In one of the few warm moments documented in the video, an aged man sends food to workers stranded in his same building.

“This virus can’t kill us, but starvation can,” he says.

“Get better soon, Shanghai,” reads the ending of the video.

Most of the stories in the video were circulated on social media. Many residents, sealed in their rooms, have taken to Weibo to plead for help and express their frustrations.
While this is not the first video documenting life under lockdown to be erased by China’s censors, this outpouring of public emotion hasn’t been seen since the death of Chinese whistleblower Li Wenliang. The doctor, who warned of a new form of pneumonia on social media, was reprimanded by police for “rumor-mongering” in late 2019, and later died of the virus himself.
Green fences seal entrances to shops and housing units along a street in Shanghai on April 24, 2022.(Jacqueline Wong/Reuters)
Green fences seal entrances to shops and housing units along a street in Shanghai on April 24, 2022.(Jacqueline Wong/Reuters)

Shanghai is approaching its fifth week of lockdown, with no sign of ending in sight.

The heavy-handed curb measures, however, have so far failed to contain the city’s outbreak driven by the fast-moving Omicron variant. Shanghai recorded some 21,000 new cases over the past 24 hours on April 24, though the official data has increasingly come into question by residents and experts, given the Chinese regime’s history of downplaying and covering up information about the COVID-19 outbreaks across the country.

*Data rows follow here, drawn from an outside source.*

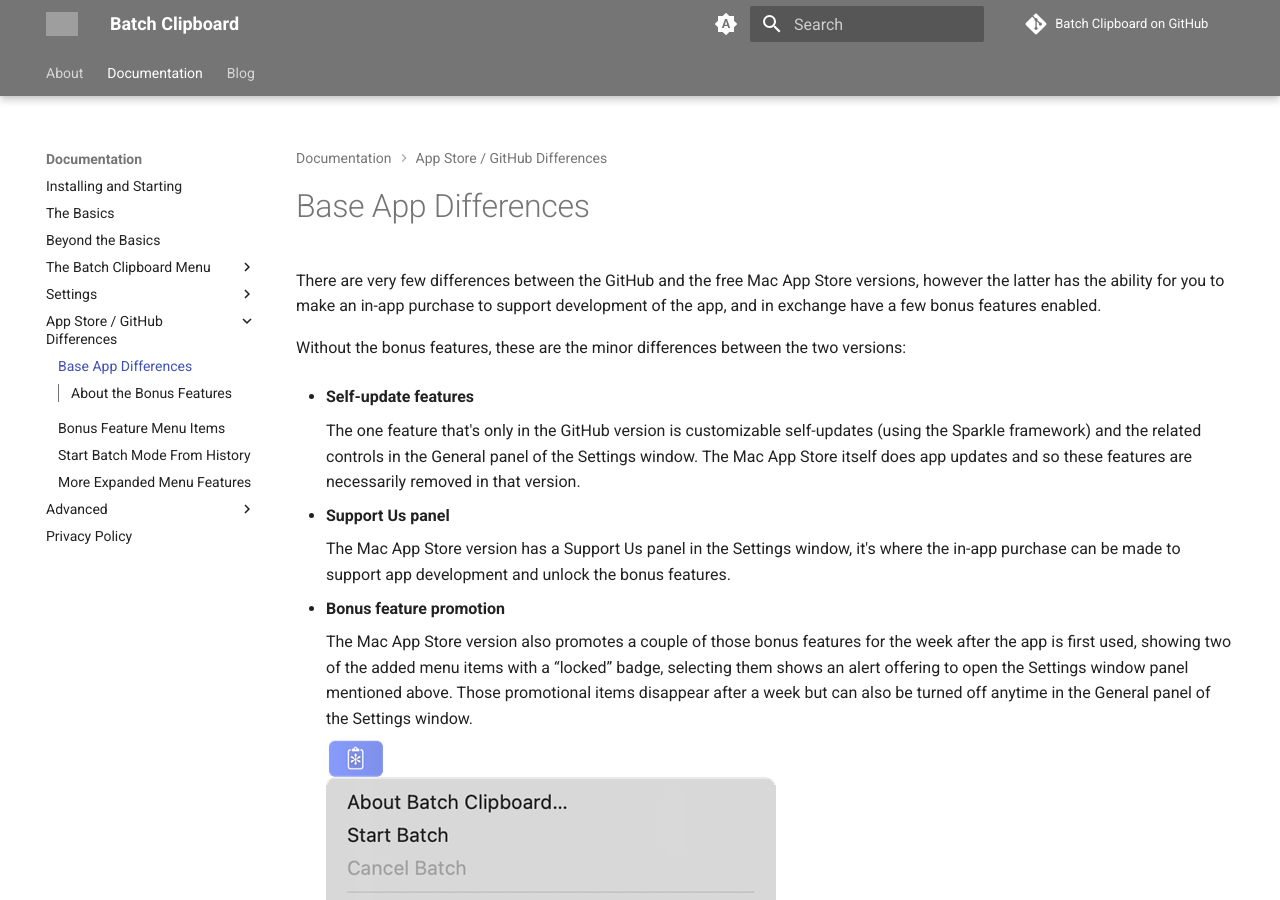
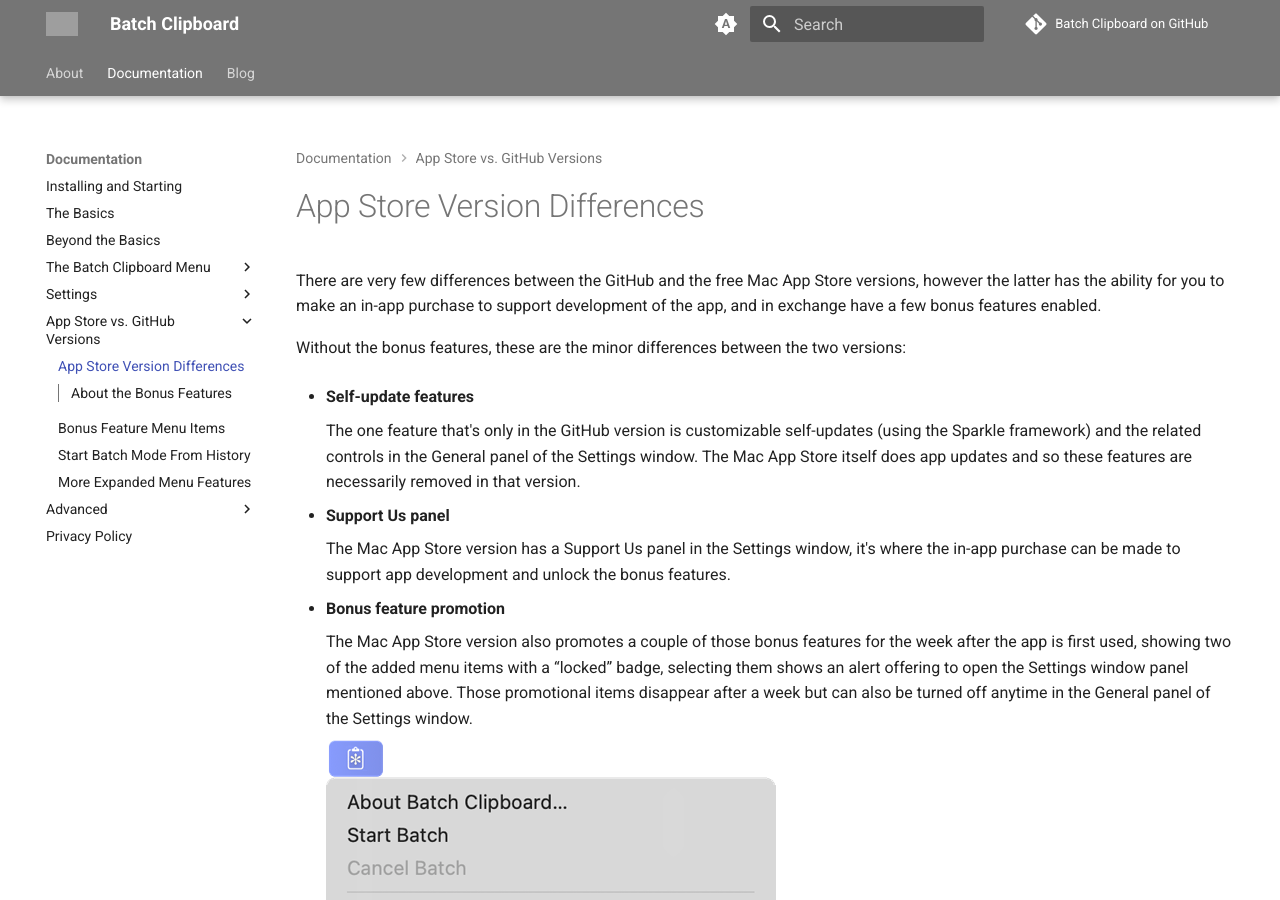
Before and after one commit to jpmhouston/Batch-Clipboard-website, an MkDocs documentation site: the page built from docs/App-Store-Version-Differences.md, in a window 1280 px wide and 900 px high. Built offline with MkDocs 1.6.1 and Material for MkDocs 9.7.7, drawn with Linux system fonts in a browser that asks for light colours; comment, search, counter and statistics services are not loaded; grey boxes are pictures that could not be loaded.

Commit message:
Rename version diff page, attempt fix to footer hack

```diff
--- a/mkdocs.yml
+++ b/mkdocs.yml
@@ -78,8 +78,8 @@
       - Storage-Panel.md
       - Ignore-Panel.md
       - Advanced-Panel.md
-    - App Store / GitHub Differences:
-      - Base-App-Differences.md
+    - App Store vs. GitHub Versions:
+      - App-Store-Version-Differences.md
       - Bonus-Feature-Menu-Items.md
       - Start-Batch-Mode-From-History.md
       - More-Expanded-Menu-Features.md
--- a/overrides/main.html
+++ b/overrides/main.html
@@ -57,8 +57,8 @@
         <div style="align-self: center; padding-left: 20px;">
           <!-- prob wrong to use line-height .8 here but was all i could find to make the div nearly the same height as the img -->
           <a href="https://brainmade.org"
-            <img src="img/brainmade-light.png#only-light" alt="brainmade logo" style="vertical-align: middle;"/>
-            <img src="img/brainmade-dark.png#only-dark" alt="brainmade logo" style="vertical-align: middle;"/>
+            <img src="../img/brainmade-light.png#only-light" alt="brainmade logo" style="vertical-align: middle;"/>
+            <img src="../img/brainmade-dark.png#only-dark" alt="brainmade logo" style="vertical-align: middle;"/>
           </a>
         </div>
       </div>
```
Also changed, not shown: docs/App-Store-Version-Differences.md (renamed from docs/Base-App-Differences.md).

On April 24, the authorities stepped up control measures by erecting metal barriers around compounds to restrict people’s movements. Many of the two-meter high fences have been installed around residential compounds where at least one person has tested positive for COVID-19.